Apple, which has a long-standing relationship with (RED), today announced that:
In honor of World AIDS Day, Apple® is offering more ways than ever for customers to join (RED) in its mission to create an AIDS-free generation. Apple is the world’s largest corporate contributor to the Global Fund, and this year marks its 10th anniversary supporting (RED) in the fight to end AIDS.
In an interview with Buzzfeed, Tim Cook said the (RED) campaign is "designed to reach people via all the different ways in which a customer might touch us." Apple certainly seems to have accomplished Cook’s goal with an impressive array of plans this year:
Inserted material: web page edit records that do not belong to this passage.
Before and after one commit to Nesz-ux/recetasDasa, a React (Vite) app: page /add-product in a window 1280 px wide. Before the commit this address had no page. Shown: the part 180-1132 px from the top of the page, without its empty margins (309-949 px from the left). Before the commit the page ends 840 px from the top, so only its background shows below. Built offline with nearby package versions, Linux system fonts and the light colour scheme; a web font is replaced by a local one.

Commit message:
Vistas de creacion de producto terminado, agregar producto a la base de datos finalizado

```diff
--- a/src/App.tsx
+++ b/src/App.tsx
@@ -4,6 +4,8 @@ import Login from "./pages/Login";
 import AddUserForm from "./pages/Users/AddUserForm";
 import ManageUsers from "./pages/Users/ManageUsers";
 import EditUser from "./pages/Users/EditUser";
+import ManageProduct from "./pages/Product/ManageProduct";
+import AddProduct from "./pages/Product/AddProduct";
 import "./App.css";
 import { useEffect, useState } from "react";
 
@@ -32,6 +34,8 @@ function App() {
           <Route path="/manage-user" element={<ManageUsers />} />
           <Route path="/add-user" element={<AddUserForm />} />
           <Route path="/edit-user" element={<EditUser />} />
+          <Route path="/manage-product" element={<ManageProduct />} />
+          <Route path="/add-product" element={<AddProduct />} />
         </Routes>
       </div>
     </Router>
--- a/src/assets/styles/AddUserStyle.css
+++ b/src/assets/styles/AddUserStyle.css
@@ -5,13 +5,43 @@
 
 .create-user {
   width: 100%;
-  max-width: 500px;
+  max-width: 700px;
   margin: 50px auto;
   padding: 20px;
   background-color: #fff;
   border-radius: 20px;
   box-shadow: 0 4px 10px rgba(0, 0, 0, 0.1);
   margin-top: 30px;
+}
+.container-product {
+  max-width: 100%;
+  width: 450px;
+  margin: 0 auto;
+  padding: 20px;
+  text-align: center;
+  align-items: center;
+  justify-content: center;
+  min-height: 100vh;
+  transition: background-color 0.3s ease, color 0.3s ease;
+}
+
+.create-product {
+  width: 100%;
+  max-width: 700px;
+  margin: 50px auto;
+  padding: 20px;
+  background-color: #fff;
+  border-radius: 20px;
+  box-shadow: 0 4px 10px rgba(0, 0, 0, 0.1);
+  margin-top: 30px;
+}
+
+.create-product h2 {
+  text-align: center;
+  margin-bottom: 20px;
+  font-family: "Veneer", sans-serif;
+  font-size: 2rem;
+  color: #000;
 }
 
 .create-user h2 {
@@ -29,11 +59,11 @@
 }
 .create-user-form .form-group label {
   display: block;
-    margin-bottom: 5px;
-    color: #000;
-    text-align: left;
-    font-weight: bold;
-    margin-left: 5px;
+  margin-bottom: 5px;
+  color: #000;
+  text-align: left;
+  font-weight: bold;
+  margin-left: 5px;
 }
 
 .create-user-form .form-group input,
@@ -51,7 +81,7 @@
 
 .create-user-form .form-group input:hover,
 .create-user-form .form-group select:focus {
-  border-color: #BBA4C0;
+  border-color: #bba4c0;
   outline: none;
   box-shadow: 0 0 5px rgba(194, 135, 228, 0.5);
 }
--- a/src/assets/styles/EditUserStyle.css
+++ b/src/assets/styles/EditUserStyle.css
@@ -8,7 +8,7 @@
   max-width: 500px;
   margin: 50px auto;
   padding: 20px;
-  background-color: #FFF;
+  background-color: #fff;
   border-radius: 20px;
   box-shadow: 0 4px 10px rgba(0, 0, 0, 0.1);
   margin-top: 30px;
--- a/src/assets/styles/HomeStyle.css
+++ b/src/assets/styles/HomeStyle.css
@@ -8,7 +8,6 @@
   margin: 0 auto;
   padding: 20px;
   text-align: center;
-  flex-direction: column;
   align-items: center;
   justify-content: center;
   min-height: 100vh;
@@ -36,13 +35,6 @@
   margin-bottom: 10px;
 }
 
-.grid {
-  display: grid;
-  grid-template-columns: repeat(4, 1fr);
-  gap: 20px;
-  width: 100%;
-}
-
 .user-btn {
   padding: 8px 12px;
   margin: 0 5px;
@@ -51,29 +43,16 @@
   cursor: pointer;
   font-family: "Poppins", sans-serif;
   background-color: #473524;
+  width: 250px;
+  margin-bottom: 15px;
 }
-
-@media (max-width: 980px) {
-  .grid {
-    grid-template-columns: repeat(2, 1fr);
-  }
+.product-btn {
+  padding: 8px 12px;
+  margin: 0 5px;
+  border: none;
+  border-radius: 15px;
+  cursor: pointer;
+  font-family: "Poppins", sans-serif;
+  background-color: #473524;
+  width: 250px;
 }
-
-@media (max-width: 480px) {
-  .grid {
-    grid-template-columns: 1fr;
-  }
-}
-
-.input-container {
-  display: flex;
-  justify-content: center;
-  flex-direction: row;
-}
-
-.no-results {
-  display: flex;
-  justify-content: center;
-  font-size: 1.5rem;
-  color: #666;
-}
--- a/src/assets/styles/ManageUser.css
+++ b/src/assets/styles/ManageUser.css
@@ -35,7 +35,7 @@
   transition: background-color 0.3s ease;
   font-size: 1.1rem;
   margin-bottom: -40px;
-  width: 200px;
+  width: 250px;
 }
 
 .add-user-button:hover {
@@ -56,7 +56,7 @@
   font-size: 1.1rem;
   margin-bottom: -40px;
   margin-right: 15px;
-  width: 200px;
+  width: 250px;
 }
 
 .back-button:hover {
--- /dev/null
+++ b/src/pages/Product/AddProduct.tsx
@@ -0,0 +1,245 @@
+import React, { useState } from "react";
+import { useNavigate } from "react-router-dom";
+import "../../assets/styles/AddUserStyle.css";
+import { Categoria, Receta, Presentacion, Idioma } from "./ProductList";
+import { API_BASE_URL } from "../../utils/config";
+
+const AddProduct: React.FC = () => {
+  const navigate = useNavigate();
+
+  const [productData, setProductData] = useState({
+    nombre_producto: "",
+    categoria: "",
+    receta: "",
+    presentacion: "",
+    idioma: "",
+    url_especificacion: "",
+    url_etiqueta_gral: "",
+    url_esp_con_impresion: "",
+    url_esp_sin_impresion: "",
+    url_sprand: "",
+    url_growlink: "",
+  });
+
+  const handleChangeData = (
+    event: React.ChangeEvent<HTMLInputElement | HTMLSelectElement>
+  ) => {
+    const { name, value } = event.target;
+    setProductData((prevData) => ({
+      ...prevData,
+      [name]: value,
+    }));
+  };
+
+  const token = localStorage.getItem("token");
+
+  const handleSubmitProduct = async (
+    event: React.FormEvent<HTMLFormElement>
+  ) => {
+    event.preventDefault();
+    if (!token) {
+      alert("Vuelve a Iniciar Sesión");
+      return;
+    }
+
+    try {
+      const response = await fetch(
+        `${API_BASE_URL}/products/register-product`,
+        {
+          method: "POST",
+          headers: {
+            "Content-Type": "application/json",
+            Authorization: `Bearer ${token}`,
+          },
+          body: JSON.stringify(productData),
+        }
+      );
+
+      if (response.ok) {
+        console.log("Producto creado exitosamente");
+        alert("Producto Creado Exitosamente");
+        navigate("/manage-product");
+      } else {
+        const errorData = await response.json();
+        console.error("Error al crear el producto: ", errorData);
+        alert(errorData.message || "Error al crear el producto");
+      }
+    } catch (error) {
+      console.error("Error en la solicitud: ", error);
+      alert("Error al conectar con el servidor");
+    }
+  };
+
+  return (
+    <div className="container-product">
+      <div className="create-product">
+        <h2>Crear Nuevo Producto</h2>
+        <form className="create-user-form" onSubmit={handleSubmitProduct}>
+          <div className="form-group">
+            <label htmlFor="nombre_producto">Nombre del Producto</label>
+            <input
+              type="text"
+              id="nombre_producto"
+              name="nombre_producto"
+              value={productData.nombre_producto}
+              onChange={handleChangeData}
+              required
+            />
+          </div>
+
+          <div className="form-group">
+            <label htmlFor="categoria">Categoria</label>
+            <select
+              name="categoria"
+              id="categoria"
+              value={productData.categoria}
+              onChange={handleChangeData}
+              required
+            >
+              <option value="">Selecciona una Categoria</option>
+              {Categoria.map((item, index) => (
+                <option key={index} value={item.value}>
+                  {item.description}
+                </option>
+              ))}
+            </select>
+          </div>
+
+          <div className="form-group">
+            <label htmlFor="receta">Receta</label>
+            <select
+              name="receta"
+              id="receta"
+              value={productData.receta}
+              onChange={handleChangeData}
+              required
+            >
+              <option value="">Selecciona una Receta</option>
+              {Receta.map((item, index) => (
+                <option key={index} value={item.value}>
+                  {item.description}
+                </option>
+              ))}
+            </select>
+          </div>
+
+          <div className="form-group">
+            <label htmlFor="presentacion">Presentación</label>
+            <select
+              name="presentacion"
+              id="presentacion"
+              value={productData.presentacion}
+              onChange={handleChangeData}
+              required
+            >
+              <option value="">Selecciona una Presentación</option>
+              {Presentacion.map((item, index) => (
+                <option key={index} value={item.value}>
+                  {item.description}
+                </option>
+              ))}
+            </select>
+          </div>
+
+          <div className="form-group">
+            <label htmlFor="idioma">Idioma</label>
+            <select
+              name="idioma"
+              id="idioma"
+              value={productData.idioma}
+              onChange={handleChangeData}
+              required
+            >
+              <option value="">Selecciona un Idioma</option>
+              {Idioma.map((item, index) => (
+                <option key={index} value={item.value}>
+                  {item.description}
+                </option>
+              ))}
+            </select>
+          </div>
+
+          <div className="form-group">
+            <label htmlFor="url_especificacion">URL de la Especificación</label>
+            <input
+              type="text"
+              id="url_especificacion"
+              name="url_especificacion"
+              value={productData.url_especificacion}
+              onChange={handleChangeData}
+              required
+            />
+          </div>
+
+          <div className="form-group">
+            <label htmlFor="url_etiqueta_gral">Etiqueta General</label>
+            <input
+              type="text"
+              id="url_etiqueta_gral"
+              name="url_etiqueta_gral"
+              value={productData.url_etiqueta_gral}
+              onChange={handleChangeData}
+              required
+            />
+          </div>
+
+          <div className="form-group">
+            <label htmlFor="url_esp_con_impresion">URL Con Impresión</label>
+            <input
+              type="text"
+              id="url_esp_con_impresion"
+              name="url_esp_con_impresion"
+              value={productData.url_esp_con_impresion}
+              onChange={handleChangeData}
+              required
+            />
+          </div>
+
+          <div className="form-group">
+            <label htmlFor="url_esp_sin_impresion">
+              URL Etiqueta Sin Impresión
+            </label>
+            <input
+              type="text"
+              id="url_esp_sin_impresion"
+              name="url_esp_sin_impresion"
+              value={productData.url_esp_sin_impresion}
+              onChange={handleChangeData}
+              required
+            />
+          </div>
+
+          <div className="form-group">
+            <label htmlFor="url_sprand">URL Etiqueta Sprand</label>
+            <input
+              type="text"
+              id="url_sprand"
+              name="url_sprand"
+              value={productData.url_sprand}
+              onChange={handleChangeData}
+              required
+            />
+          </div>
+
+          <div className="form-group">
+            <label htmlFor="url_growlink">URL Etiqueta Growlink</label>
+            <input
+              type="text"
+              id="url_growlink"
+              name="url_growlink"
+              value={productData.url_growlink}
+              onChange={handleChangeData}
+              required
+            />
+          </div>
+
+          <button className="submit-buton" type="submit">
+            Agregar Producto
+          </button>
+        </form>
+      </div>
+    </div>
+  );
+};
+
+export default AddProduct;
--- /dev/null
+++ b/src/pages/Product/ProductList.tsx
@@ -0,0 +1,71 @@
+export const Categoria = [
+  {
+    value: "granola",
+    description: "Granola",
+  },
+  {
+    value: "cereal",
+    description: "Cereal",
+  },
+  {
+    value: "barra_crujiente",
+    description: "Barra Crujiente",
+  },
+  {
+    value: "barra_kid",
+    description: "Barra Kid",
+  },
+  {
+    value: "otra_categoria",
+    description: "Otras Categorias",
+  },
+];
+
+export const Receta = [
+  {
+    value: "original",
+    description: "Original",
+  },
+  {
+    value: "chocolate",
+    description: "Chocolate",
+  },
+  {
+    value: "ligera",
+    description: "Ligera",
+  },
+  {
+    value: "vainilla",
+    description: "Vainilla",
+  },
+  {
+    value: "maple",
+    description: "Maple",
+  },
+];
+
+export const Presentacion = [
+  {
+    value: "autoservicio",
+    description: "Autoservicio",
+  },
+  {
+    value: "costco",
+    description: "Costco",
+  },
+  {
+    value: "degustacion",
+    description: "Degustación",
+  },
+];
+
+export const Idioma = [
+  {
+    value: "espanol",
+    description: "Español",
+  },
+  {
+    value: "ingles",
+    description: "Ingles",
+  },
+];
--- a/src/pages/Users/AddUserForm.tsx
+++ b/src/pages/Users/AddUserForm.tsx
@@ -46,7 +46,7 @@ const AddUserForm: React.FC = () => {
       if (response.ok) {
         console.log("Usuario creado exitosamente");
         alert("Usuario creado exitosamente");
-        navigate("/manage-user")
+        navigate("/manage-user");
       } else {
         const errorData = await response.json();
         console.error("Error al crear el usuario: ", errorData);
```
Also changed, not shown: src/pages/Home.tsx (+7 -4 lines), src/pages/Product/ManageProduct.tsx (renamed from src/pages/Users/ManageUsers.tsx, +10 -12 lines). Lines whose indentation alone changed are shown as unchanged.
- 400 Apple Stores will turn the Apple logo on the stores red or display special window treatments;
- 20 games are offering special (RED) content as in-app purchases, the proceeds of which will be donated to the Global Fund;
- Apple will offer special products, including a Product (RED) smart battery case for the iPhone 7 (pictured in this article on The Verge), a (RED) leather case for the iPhone SE, a (RED) Beats Pill+ portable speaker, and (RED) Beats Solo3 wireless headphones, which will join the year-round Product (RED) products that Apple offers;
- From December 1-6, Apple will donate $1 for every Apple Pay purchase made on apple.com and at Apple Stores up to $1 million;
- Bank of America will donate $1 for each Apple Pay transaction made with its cards up to the same $1 million maximum and for the same period as Apple; and
- iTunes has an exclusive (RED) holiday album from The Killers called Don’t Waste Your Wishes, 100% of the the US proceeds of which will be donated the Global Fund.
Tim Cook elaborated in his conversation with BuzzFeed on why Apple participates in events like the (RED) campaign against AIDS:
“We look for ways we think we can uniquely contribute to the world in which we live,” Cook said. “And we’ll always touch more people through our products than anything else. … It’s that area — an area in which we have expertise — where we think we can make a contribution that multiplies well beyond simply writing a check. We want to advocate for human rights in a way that people can look at what we’re doing and say ‘you know, I could be a part of something like that’ — ‘I could do something like that.’ For us this is critically important.”